> WHAT THE TASK REQUIRES
Your task is to write out every line of the data exactly. Drop the pictures.

> MATERIAL FOR THIS TASK

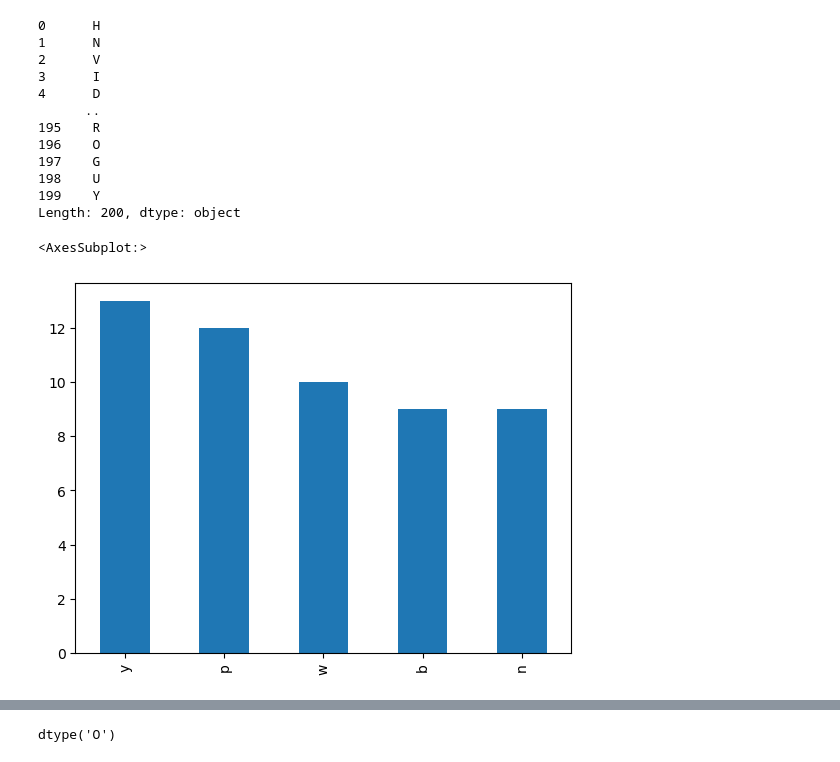
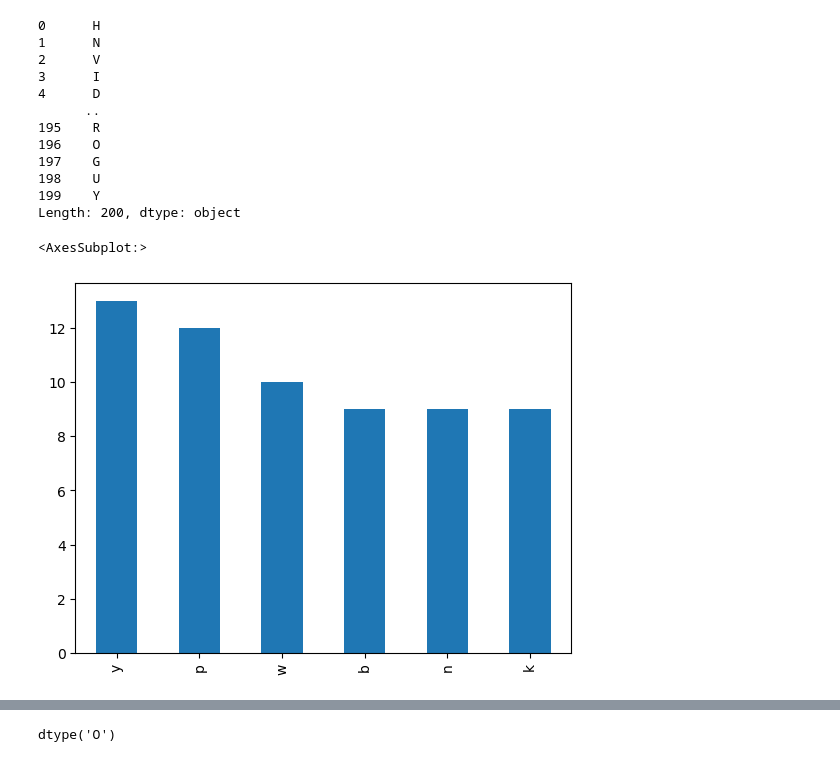
Before and after one commit to Garrett-Arnett/my_notes, a Jupyter notebook: pandas_series.ipynb, the cells around one changed output, grey strips where cells are left out. Drawn from its saved outputs; the diff is of its cells as text; code cells hidden in the pictures.

```diff
--- a/pandas_series.ipynb
+++ b/pandas_series.ipynb
@@ -347,10 +396,10 @@ Length: 200, dtype: object
 # %%
 # 6. Create a bar plot of the frequencies of the 6 most commonly occuring letters.
 # %%
-letters.value_counts()[:5].plot.bar()
+letters.value_counts()[:6].plot.bar()
 # %% [output]
 <AxesSubplot:>
-[figure, old version]
+[figure, new version]
 # %%
 ''' Use pandas to create a Series named numbers from the
 following list: '''
```
Also changed, not shown: parts of 16 cells of this notebook.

> WRITTEN SOLUTION
Before and after one commit to Garrett-Arnett/my_notes, a Jupyter notebook: pandas_series.ipynb, the cells around one changed output, grey strips where cells are left out. Drawn from its saved outputs; the diff is of its cells as text; code cells hidden in the pictures.

```diff
--- a/pandas_series.ipynb
+++ b/pandas_series.ipynb
@@ -347,10 +396,10 @@ Length: 200, dtype: object
 # %%
 # 6. Create a bar plot of the frequencies of the 6 most commonly occuring letters.
 # %%
-letters.value_counts()[:5].plot.bar()
+letters.value_counts()[:6].plot.bar()
 # %% [output]
 <AxesSubplot:>
-[figure, old version]
+[figure, new version]
 # %%
 ''' Use pandas to create a Series named numbers from the
 following list: '''
```
Also changed, not shown: parts of 16 cells of this notebook.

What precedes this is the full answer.